The pin hole on the Diana+ is supposed to have an aperture of f/150 and you set it by moving the aperture lever to "P"
Since pin hole exposure times are relatively long, the Diana+ needs to be set on bulb mode. There is a "shutter lock" (really a small plastic wedge) attached to the camera strap that can be inserted into the shutter lever slot to keep the shutter open for as long as required without holding it down. I found the shutter lock to be a bit finicky and it would sometimes take a few attempts to get it to stay in place.
The Diana+ also has a tripod attachment on the base which helps when taking long exposures.
To determine the correct exposure, I created a table on the Mr Pinhole website. Here is an extract from that table showing the values I used most often.
|f 8||f 16||f 150|
|1/500 Secs||1/125 Secs||1/2 Secs|
|1/250 Secs||1/60 Secs||1 Secs|
|1/125 Secs||1/30 Secs||3 Secs|
|1/60 Secs||1/15 Secs||6 Secs|
|1/30 Secs||1/8 Secs||11 Secs|
|1/15 Secs||1/4 Secs||22 Secs|
I then used an old Sekonic light meter to determine the correct exposure for f/8 or f/16 and read the f/150 value from the table.
Because it can be difficult to keep the shutter lock in place my method for taking the photos was to first hold the lens cap in front of the pin hole. I would then open the shutter and insert the lock.
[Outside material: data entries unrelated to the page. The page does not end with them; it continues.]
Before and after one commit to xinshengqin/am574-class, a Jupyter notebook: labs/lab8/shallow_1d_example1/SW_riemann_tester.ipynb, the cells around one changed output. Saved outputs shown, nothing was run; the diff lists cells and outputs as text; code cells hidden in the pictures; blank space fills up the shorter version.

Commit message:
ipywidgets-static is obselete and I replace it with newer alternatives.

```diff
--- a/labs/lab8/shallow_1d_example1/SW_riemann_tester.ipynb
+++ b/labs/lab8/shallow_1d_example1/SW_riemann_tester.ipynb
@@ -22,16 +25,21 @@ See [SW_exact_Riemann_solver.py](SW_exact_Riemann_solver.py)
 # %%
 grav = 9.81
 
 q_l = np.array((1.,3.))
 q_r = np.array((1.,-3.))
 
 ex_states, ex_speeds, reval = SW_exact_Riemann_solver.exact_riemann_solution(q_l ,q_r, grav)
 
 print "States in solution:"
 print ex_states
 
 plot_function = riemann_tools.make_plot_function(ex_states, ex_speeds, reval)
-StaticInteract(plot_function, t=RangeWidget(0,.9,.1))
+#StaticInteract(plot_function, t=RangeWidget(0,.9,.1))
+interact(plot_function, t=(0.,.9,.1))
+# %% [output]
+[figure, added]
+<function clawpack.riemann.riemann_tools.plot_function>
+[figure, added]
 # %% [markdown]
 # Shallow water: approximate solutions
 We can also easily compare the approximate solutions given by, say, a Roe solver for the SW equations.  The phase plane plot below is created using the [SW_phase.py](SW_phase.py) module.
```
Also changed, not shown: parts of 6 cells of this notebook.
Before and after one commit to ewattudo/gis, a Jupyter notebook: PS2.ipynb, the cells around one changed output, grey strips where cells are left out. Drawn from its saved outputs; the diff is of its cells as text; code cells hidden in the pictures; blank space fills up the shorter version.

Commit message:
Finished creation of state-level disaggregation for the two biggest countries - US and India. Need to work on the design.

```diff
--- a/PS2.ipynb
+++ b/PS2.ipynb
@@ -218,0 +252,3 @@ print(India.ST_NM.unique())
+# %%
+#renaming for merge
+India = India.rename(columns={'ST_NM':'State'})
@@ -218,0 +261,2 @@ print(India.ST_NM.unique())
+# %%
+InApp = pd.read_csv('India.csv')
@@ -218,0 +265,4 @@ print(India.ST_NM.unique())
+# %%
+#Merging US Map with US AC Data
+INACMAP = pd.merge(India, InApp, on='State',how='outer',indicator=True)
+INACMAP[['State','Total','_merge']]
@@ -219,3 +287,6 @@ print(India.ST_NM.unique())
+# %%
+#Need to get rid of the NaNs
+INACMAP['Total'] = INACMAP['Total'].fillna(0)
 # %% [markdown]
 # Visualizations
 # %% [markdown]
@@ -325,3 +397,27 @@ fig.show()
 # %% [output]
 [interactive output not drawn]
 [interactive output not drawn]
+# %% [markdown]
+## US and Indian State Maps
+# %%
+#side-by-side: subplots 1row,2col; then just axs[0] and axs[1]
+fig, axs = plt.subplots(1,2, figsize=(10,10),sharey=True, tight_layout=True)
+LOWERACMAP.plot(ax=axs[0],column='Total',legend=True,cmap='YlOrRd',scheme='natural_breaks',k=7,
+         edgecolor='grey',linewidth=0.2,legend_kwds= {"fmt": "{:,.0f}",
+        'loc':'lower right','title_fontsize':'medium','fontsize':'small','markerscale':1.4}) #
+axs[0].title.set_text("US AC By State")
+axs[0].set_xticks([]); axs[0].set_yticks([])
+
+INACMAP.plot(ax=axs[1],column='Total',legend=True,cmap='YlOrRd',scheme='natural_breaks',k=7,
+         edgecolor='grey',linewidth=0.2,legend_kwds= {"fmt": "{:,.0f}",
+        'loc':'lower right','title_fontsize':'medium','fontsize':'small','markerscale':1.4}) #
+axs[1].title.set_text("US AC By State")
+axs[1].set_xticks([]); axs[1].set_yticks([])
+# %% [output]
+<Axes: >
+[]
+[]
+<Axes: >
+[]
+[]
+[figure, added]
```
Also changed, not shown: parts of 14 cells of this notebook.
Once the lock was in place, I removed the cap for the necessary time and replaced it when the exposure was complete. By doing it this way, I reduced the amout of time I had touch the camera hopefully lessening any camera shake.
And so the results...
Most of the roll was exposed pretty well. I did end up with a light leak which was caused by the roll not being wound tightly onto the take up spool. This is a common problem with the Diana+ because of the mechanism used to keep the film in place. It just doesn't keep the roll tight enough. (See this Figital Revolution post on how to get around that.)
Another thing I don't like about my Diana+ is that there is a square outline around every photo. This appears to be a internal reflection from the mask but it could probably be reduced by using a matte paint inside the camera. I've seen this on other people's Diana+ photographs too.
Overall, I think the pinholes came out pretty good. You can judge the results yourself below.